The Top Twelve Reasons Why to Live in East Vancouver
Why East Vancouver has traditionally been the more affordable side of town known for its diversity. In recent years, however, it’s also become highly desirable for its lifestyle.
The Main Street/Mount Pleasant district has exploded with shops, restaurants and nightlife, rivalling The Drive—as Commercial Drive and surroundings, the heart of East Van, is known—for culture. Expression of the arts abounds, including through East Van’s famous murals and its live music scene. Then there are the Yeast Van and Brewery Creek neighbourhoods, homes to some of the highest concentrations of craft breweries in North America. All of this is bringing young, vibrant families to East Van.
With that said, here are our Top Twelve Reasons to live in East Vancouver, British Columbia!
Colourful and ethnic neighbourhoods
Primarily residential with families with children and young adults
Many beautiful parks in almost every neighbourhood
Plenty of shopping with large malls and eclectic stores to choose from
Homes for sale are less expensive than West Vancouver real estate
Down-to-earth, laid back, warm and friendly people
Vibrant Arts and Music Communities
Fantastic selection of cafes, bars, and restaurants.
Many diverse and affordable groceries along Commercial Drive and China Town
Home to a growing number of Craft Beer Breweries
A great Transit System. By bus or Rapid Transit, you are minutes from anywhere in Vancouver.
Lots of commercial space and business areas
The area has always been known as “East Van” or the “East Side” of Vancouver, BC. It is bordered to the north by Burrard Inlet. To the south by the Fraser River, the east by the city of Burnaby and the west by Main Street. Do a property search to see all the current homes for sale.
East Vancouver was once affordable for the lower-income working class. Family income, ethnicity and mother tongue summarize its diversity. The rapid increase in housing prices may affect the type of residents moving in recently.
Each neigbourhood has its ethnic identity. This distinct identity has many healthy, active ethnic communities. There are vibrant artistic residents as well as a politically engaged youth population.
Reasons Why to Live in East Vancouver?
Rapid Transit System:
The SkyTrain is the world’s oldest and longest fully automated driverless rapid transit system. The SkyTrain rapid transit system (current Expo Line) was built in 1985 for Expo 86 to connect downtown Vancouver to Surrey with five SkyTrain stations in East Vancouver. The most prized real estate in East Vancouver is near the Skytrain Stations. New Condo Developments and townhouses are rapidly increasing.
Growing Housing Market:
In 2007, the typical housing price of a single-detached house in East Vancouver was $627,758 (a 9% increase over the previous year and a 90% increase over the last five years).
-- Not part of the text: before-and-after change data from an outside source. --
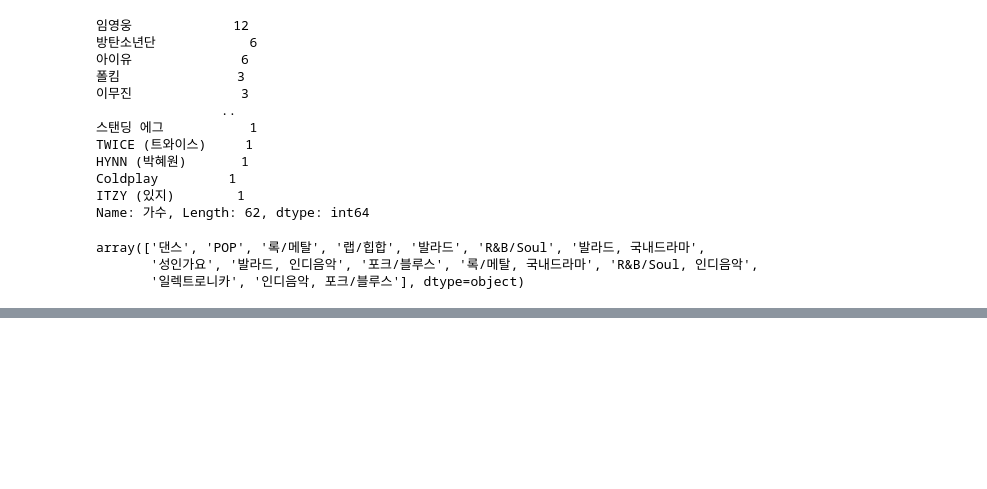
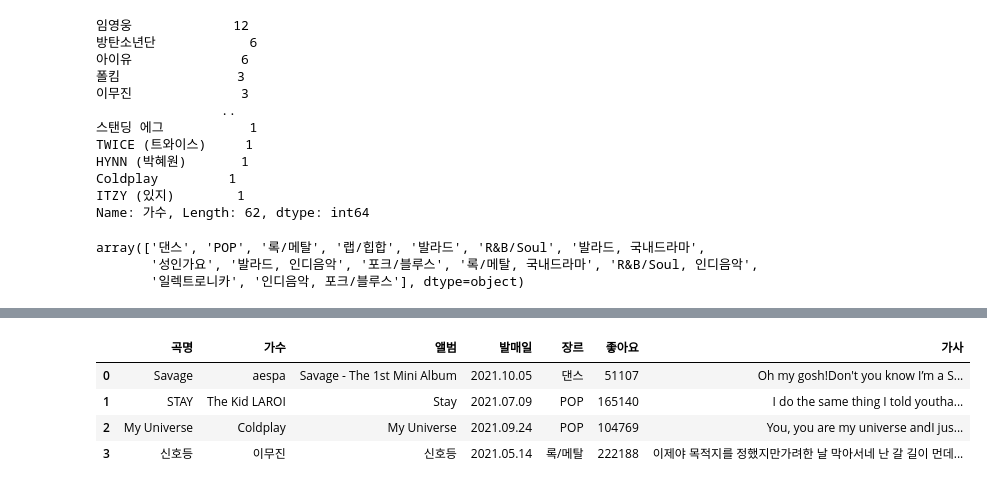
Before and after one commit to myvega2k/kosta_webscraping, a Jupyter notebook: 04.Melon100Chart 스크래핑.ipynb, the cells around one changed output, grey strips where cells are left out. Drawn from its saved outputs; the diff is of its cells as text; code cells hidden in the pictures; blank space fills up the shorter version.

```diff
--- a/04.Melon100Chart 스크래핑.ipynb
+++ b/04.Melon100Chart 스크래핑.ipynb
@@ -289,0 +312,9 @@ array(['댄스', 'POP', '록/메탈', '랩/힙합', '발라드', 'R&B/Soul', '
+# %%
+# song_df.loc[0:5,:]
+song_df.loc[0:3]
+# %% [output]
+|  | 곡명 | 가수 | 앨범 | 발매일 | 장르 | 좋아요 | 가사 |
+| 0 | Savage | aespa | Savage - The 1st Mini Album | 2021.10.05 | 댄스 | 51107 | Oh my gosh!Don't you know I’m a S... |
+| 1 | STAY | The Kid LAROI | Stay | 2021.07.09 | POP | 165140 | I do the same thing I told youtha... |
+| 2 | My Universe | Coldplay | My Universe | 2021.09.24 | POP | 104769 | You, you are my universe andI jus... |
+| 3 | 신호등 | 이무진 | 신호등 | 2021.05.14 | 록/메탈 | 222188 | 이제야 목적지를 정했지만가려한 날 막아서네 난 갈 길이 먼데... |
```
Also changed, not shown: parts of 5 cells of this notebook.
Increased housing prices have caused significant positive changes in East Vancouver, such as keeping existing residents and increased affordable housing options like condos, laneway houses, and townhomes. More residential investment, community-pride events like neighbourhood clean-ups, block parties, and community gardening. Resulting in a more significant tax base for new amenities such as Libraries and street lighting.
There are many pockets of New business ventures catering to the new gentries moving into the area. The East Van neighbourhoods are becoming well known for their Craft Beer breweries on Commercial Drive, Adanac and Clarke drive.
There are Many East Side Parks and Recreation Areas:
- Trout Lake is the only lake in the city, with one end dedicated to humans and the other for dogs to swim in.
- Modern park grounds and fun park at Hastings Park
- The large and wild Everett Crowley Park,
- Kensington Park, where many wedding photographs are taken against the stunning backdrop of the city and the North Shore Mountains,
- The bustling Renfrew Community Park
- The diverse Strathcona Park with its skatepark and climbing wall
- The multi-use Memorial Park, dedicated to soldiers who died in WW1 and today, provides many spaces for sports teams and neighbours.
- Another park is Falaise Park on the border of Burnaby and Vancouver.
The City of Vancouver identifies these communities as being entirely in the East Vancouver area:
But we’ve got many more; check out our East Vancouver Map of Neighbourhoods page for our complete listing.